(Pocket-lint) - We've been seeing over-ear headphones rain from the skies over the last couple of years, as one of the fastest expanding areas in tech. With new names entering the fold, the long-time established brands, such as Audio-Technica, are fighting back with kit from their every corner.
Leaving no sonic stone unturned, the Audio-Technica ATH-MSR7 over-ear headphones promise a neutral sound from newly designed drivers and high-resolution audio support, but given their high-end finish are positively priced at under the £200 mark.
We've been living with the MSR7 cans for a couple of weeks, during which time they've aided our holiday travels by plane, train and automobile around the UK and abroad. Are they our new favourite go-to pair of over-ears?
In 2014 we had a lot of love for the ATH-MX50X headphones, which sported a large Audio-Technica product name across the headband and embossed brand symbols on both earcups. The ATH-MSR7 take a more refined overall look; a smaller, lighter package with a plain headband and full product name and logo on the side of each earcup.

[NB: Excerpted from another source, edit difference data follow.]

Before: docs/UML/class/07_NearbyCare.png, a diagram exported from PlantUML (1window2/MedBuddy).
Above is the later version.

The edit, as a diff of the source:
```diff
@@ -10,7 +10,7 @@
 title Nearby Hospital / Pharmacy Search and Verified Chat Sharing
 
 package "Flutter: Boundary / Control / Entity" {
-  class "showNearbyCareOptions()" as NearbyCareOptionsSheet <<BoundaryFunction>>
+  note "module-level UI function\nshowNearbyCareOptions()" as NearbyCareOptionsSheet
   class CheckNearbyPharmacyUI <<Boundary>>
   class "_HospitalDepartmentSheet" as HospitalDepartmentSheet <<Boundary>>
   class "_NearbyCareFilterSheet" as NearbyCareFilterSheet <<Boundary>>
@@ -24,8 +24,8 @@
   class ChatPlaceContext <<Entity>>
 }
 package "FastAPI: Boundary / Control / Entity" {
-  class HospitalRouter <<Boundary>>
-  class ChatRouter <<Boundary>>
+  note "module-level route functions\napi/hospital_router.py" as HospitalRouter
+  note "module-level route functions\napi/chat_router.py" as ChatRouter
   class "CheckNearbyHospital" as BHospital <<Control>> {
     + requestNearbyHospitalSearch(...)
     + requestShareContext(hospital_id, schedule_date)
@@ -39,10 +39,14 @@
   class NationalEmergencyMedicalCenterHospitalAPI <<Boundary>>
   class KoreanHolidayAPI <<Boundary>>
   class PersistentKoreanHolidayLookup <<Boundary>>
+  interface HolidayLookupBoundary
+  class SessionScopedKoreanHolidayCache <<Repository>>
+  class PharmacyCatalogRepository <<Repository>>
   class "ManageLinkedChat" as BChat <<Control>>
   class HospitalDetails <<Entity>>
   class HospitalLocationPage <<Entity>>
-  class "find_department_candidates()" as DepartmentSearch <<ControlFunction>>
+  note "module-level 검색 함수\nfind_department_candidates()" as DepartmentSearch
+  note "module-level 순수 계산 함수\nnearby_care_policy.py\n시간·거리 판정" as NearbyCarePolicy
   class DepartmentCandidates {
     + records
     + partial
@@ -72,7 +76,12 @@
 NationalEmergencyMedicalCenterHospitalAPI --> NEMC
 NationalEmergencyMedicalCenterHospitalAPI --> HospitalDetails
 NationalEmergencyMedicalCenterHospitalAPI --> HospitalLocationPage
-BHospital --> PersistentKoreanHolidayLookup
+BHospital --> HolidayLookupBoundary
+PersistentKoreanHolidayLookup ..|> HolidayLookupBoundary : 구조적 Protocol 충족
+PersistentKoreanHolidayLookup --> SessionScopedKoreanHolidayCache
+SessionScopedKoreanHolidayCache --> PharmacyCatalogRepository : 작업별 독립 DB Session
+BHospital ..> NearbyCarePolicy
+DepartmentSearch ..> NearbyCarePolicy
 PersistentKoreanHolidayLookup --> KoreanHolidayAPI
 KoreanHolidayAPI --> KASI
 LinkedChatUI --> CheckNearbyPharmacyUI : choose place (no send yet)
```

If anything the branding, while not overtly garish, is one of the few moans we have about the MSR7. We would prefer a more subtle approach, hiding away those spelled-out words, including the "left" and "right” markings on their respective sides.
Otherwise Audio-Technica has crafted a great looking set of over-ear cans. The aluminium and magnesium housing feels solid, avoiding the plastics the company is often guilty of using en masse.
The fit to the ears avoids being too tight, while ensuring a snug wear for long periods of time thanks to cushy earcup padding and memory foam. And we should know, having donned the MSR7 for much of an eight hour flight, soaking up episodes of Breaking Bad, cutting out the in-flight hiss, and soothing our brains with personal choice tunes.
However, the ear cups aren't particularly deep so ears don't freely float in the cavity, but the interior material padding maintains comfort.
There are two colour options available: the black with electric blue highlights, as featured for this particular review, and a gunmetal grey with brown padding and red highlights option. Both come with a carry case included and three cable lengths: two 1.2m options, one of which is smartphone specific, and a longer 3m option to trail around the house, but none of them feature a twist-to-lock action to keep them affixed into the 3.5mm input.
Whether you're listening to regular MP3s from your smartphone, vinyl via an amp, or hi-res audio from a dedicated player, the Audio-Technica ATH-MSR7 over-ears will cater for all.
Tucked behind those metal exteriors are 45mm drivers, said to deliver a frequency response from 5-40,000Hz, which is a range to cater for brain-wobbling bass and high-end titters outside of the range of human hearing (and many audio formats too). That's what you get with audiophile cans.
Despite such a giant frequency range at its disposal, the MSR7 over-ears are all about a neutral listen. You won't get insane bass-in-yer-face excess, but rather a taut, balanced listening experience that hums along nicely. The response is largely flat, and we mean that in a positive way, with a slight lift towards the mid-top-end of the (audible) spectrum, with the highs feeling a little more separated.
We've given the MSR7 a testing time. From the reverb-drenched vocals of Daughter producing a lingering, delightful soundscape; to Neil Young in high-resolution audio via the Tidal streaming service delivering a rich, crisp listen (complete with harmonica). Even the compressed beats from label Dutty Audio produced enough pomp from low-end frequencies and compressed snares for a loud, clean listen.
The only real downside we've caught is that mid-high push (based on what we've heard, presumably around the 7500Hz mark) which, depending on what you listen to, can cause some things to be a little shrill for some vocal licks, such as s-es, t-s catching accentuation, and not always to the delight of the listen. A track such as Deadmau5's I Remember, for example, can catch such frequencies from the female vocal and feel less balanced than a well-mic'd live session recording, for example. It's not a particular issue.
Having used these headphones for hours totalling into days and wouldn't want to change the way they sound. For a faithful listen these Audio-Technicas are the sheepdog of the headphones world.
Sound is well positioned to the ears and external sound is quashed, despite no noise-cancellation technology on board, while audio spillage to those around you is minimal due to a snug fit. We don't see the lack of active noise-cancellation as an issue as it can introduce additional issues, not to mention additional cost.
There may be no Bluetooth wireless and no active noise-cancellation, but the overall quality of the Audio-Technica ATH-MSR7 means that, ultimately, we don’t really care. These are classic yet contemporary cans - and for the £200 asking price you'd be hard pressed to find a better pair of headphones capable of reproducing such a natural sound.
Good looking, well built, largely devoid of the plastics that can be all too common in Audio-Technica products, and with a snug fit that's comfortable to wear for hours on end, we'd only shrink the branding presence a little.
Criticisms few and far between, in this price bracket the Audio-Technica MSR7 are next to perfect headphones for the discerning listener.